Almost no evidence of successful, long-term female leaders exists from the ancient world – in the Mediterranean, Near East, Africa, Central Asia, or East Asia. The female king of Egypt, Hatshepsut, was able to take the throne for a considerable length of time, but she could only do so by sharing power with a male ruler. Empress Lü ruled for sixteen years, but always with another male at her side. Cleopatra attempted to use her sexuality and money to build alliances with warlords of the Roman empire and keep its imperial exploitation at bay; Boudicca, a noble elite of Britain led her people against Roman legions once all her kinsmen were dead. These women were exceptions, and, for the most part, served as mere placeholders.
A woman’s power in the ancient world (and perhaps even today) was always compromised from the outset, and this lecture will address the root causes of this social inequality. Given this social reality in the ancient world, how then did women negotiate their limited leadership
roles? Were they able to rule “behind the throne” so to speak? How are we to find a woman’s power when it was so habitually cloaked by a man’s dominance?
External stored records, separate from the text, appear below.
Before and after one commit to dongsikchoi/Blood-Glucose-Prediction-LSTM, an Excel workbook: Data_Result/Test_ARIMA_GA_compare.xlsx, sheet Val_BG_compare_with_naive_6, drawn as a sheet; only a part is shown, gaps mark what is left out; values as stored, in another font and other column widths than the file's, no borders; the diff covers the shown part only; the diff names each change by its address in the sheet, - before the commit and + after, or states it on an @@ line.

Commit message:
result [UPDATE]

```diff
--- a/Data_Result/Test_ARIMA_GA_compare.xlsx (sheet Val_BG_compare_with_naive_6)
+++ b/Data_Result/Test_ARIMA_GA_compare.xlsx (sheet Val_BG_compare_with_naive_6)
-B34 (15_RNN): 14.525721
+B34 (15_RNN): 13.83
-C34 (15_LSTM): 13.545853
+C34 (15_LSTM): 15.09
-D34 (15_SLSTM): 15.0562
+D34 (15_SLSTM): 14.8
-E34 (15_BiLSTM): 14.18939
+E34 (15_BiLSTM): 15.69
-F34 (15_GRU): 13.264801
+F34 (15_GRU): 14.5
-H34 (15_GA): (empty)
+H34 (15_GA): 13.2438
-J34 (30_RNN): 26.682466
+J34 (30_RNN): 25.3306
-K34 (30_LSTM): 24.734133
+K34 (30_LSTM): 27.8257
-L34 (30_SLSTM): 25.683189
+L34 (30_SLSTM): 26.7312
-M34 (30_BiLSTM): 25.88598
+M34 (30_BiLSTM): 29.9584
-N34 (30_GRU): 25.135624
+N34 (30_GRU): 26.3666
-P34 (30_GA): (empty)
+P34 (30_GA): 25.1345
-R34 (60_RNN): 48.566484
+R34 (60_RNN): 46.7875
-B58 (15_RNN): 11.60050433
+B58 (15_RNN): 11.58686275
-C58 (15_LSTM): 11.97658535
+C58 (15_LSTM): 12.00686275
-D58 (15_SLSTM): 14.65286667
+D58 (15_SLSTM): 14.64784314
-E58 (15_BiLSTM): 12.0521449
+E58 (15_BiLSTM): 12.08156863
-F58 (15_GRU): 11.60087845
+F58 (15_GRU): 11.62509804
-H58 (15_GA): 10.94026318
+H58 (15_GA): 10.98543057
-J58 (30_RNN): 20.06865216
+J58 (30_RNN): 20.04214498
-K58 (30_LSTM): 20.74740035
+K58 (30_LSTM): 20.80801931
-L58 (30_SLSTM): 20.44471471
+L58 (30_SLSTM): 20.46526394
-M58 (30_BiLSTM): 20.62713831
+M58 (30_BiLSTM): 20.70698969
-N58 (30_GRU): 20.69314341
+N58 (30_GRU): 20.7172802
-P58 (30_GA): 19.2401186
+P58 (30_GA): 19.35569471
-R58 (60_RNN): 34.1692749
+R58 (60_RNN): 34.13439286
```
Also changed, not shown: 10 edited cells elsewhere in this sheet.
This lecture will address those questions and ask how much of this ancient reality still touches us today.
ABOUT THE SPEAKER: Dr. Kathlyn (Kara) Cooney is a professor of Egyptian Art and Architecture at UCLA. Specializing in craft production, coffin studies, and economies in the ancient world, Cooney received her PhD in Egyptology from Johns Hopkins University. In 2005, she was co-curator of Tutankhamun and the Golden Age of the Pharaohs at the Los Angeles County Museum of Art. Cooney produced a comparative archaeology television series, entitled Out of Egypt, which aired in 2009 on the Discovery Channel and is available online via Netflix and Amazon.
The Woman Who Would Be King: Hatshepsut’s Rise to Power in Ancient Egypt, Cooney’s first trade book, was released in 2014 and benefits from her expert perspective on Egypt’s ancient history to craft an illuminating biography of its least well-known female king. As an archaeologist who spent years at various excavations in Egypt, Cooney draws from the latest field research to fill in the gaps in the historical record of Hatshepsut.
Cooney’s current research in coffin reuse, primarily focusing on the 19th and 21st Dynasties, is ongoing. Her research investigates the socioeconomic and political turmoil that have plagued the period, ultimately affecting funerary and burial practices in ancient Egypt. This project has taken her around the world over the span of five to six years to study and document nearly 300 coffins in collections, including those in Cairo, London, Paris, Berlin, and Vatican City.